The Ninth Circuit Court of Appeals recently ruled that whether a nursing staffing coordinator met the administrative exemption from federal overtime requirements is a factual issue that must be decided at trial.
Last December, I wrote about a lawsuit before the Arizona Supreme Court challenging Proposition 206, the minimum wage and paid sick time referendum that instantly raised the Arizona minimum wage to $10 per hour and created a mandatory paid sick time requirement for employers.
An Arizona judge dismissed more than 1,100 lawsuits against Arizona businesses alleging that their parking lots are not accessible to persons with disabilities. Judge David M. Talamante rejected the plaintiffs’ argument that the Arizonans with Disabilities Act (AzDA) permits any person who believes a place of public accommodation has violated the act to bring a civil action.

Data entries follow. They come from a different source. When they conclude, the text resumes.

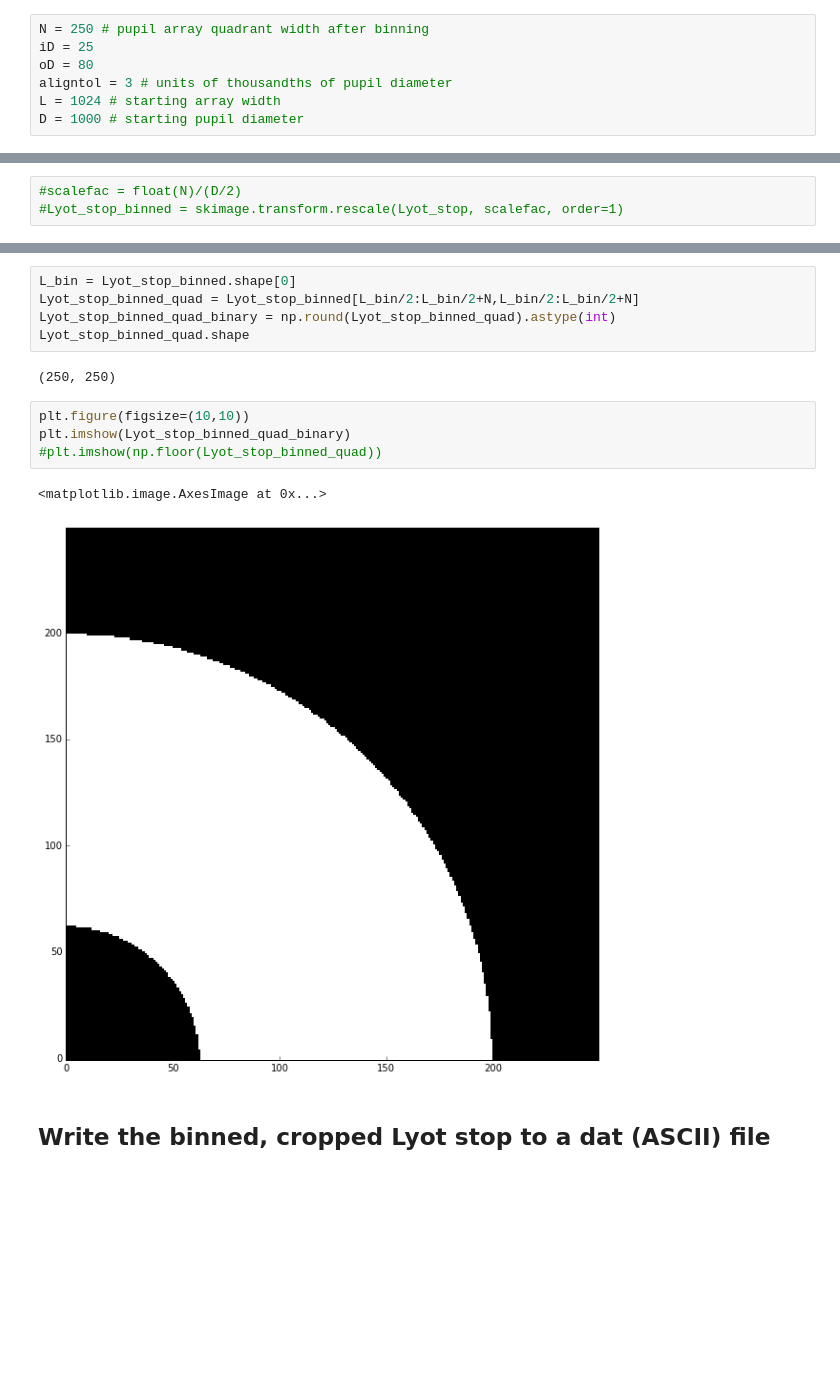
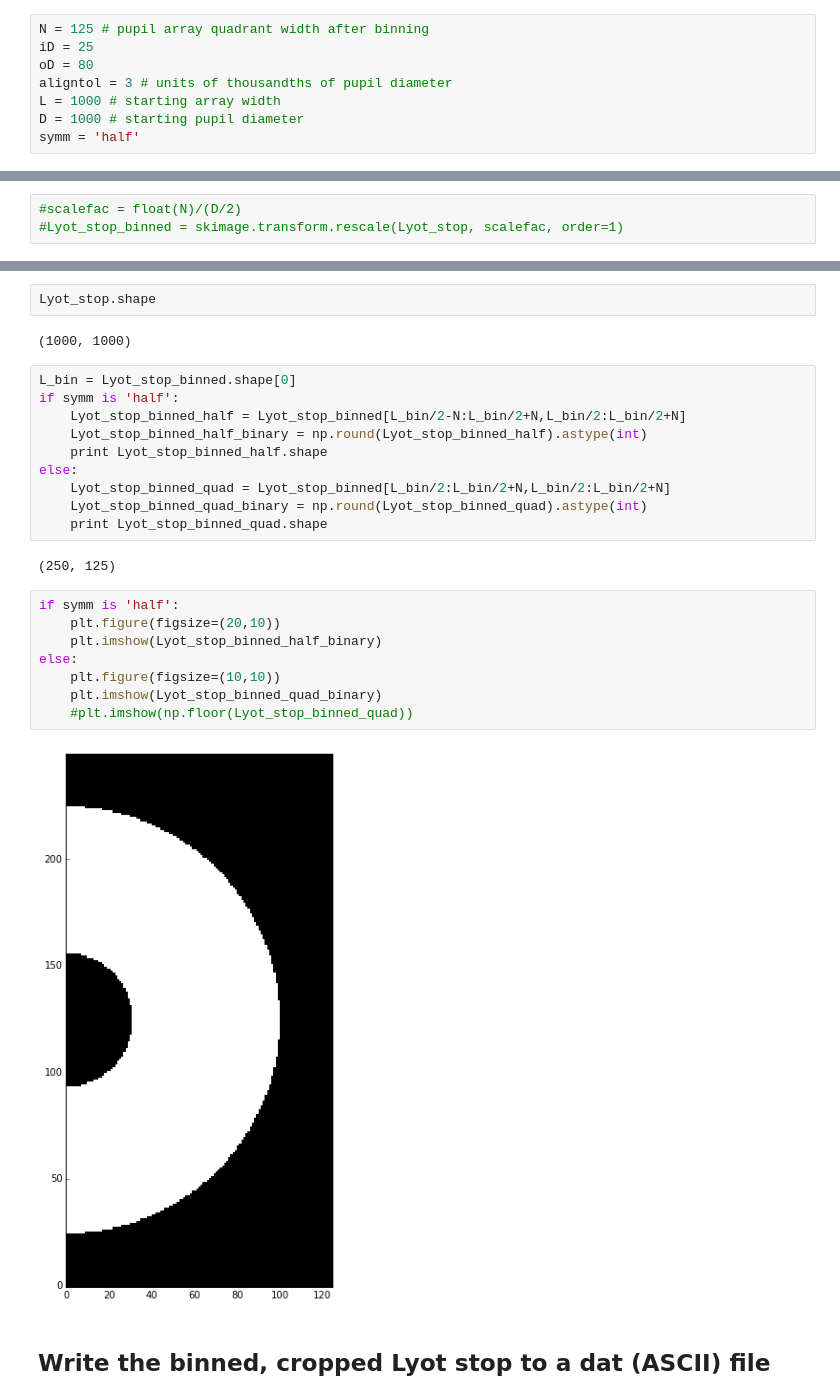
Before and after one commit to neilzim/SCDA, a Jupyter notebook: make_Lyotstop_obs0.ipynb, the cells around one changed output, grey strips where cells are left out. Drawn from its saved outputs; the diff is of its cells as text; blank space fills up the shorter version.

Commit message:
revised Lyot stop obs0 script to make half-plane arrays

```diff
--- a/make_Lyotstop_obs0.ipynb
+++ b/make_Lyotstop_obs0.ipynb
@@ -13,12 +13,13 @@ Populating the interactive namespace from numpy and matplotlib
 # %% [markdown]
 ## Set basic parameters
 # %%
-N = 250 # pupil array quadrant width after binning
+N = 125 # pupil array quadrant width after binning
 iD = 25
 oD = 80
 aligntol = 3 # units of thousandths of pupil diameter
-L = 1024 # starting array width
+L = 1000 # starting array width
 D = 1000 # starting pupil diameter
+symm = 'half'
 # %%
 #LS_dir = os.path.abspath("../InputMasks/LS")
 LS_dir = os.path.normpath("/astro/opticslab1/SCDA/Apertures/InputMasks/LS")
@@ -63,17 +64,29 @@ Binning the original LS array 2x
+# %%
+Lyot_stop.shape
+# %% [output]
+(1000, 1000)
 # %%
 L_bin = Lyot_stop_binned.shape[0]
-Lyot_stop_binned_quad = Lyot_stop_binned[L_bin/2:L_bin/2+N,L_bin/2:L_bin/2+N]
-Lyot_stop_binned_quad_binary = np.round(Lyot_stop_binned_quad).astype(int)
-Lyot_stop_binned_quad.shape
+if symm is 'half':
+    Lyot_stop_binned_half = Lyot_stop_binned[L_bin/2-N:L_bin/2+N,L_bin/2:L_bin/2+N]
+    Lyot_stop_binned_half_binary = np.round(Lyot_stop_binned_half).astype(int)
+    print Lyot_stop_binned_half.shape
+else:
+    Lyot_stop_binned_quad = Lyot_stop_binned[L_bin/2:L_bin/2+N,L_bin/2:L_bin/2+N]
+    Lyot_stop_binned_quad_binary = np.round(Lyot_stop_binned_quad).astype(int)
+    print Lyot_stop_binned_quad.shape
 # %% [output]
-(250, 250)
+(250, 125)
 # %%
-plt.figure(figsize=(10,10))
-plt.imshow(Lyot_stop_binned_quad_binary)
-#plt.imshow(np.floor(Lyot_stop_binned_quad))
+if symm is 'half':
+    plt.figure(figsize=(20,10))
+    plt.imshow(Lyot_stop_binned_half_binary)
+else:
+    plt.figure(figsize=(10,10))
+    plt.imshow(Lyot_stop_binned_quad_binary)
+    #plt.imshow(np.floor(Lyot_stop_binned_quad))
 # %% [output]
-<matplotlib.image.AxesImage at 0x...>
-[figure, old version]
+[figure, new version]
 # %% [markdown]
 ## Write the binned, cropped Lyot stop to a dat (ASCII) file
 # %%
```
Also changed, not shown: parts of 10 cells of this notebook.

On January 20, 2017, the Ninth Circuit became the first court of appeals to weigh in on several important legal issues for expensive, increasingly common background check class actions—specifically (a) the extraneous content and language in an employer’s background check disclosure forms and online screens that violate the federal Fair Credit Reporting Act (FCRA), and (b) the standing requirements to file background check claims. In Syed v. M-I, LLC, the Ninth Circuit held that (1) inclusion of a liability release in an employment background check disclosure is a willful violation of the FCRA, subjecting an employer to expensive statutory and punitive damages, and (2) this kind of violation results in a concrete harm that satisfies Article III standing, as recently clarified by the Supreme Court of the United States in Spokeo, Inc. v. Robins.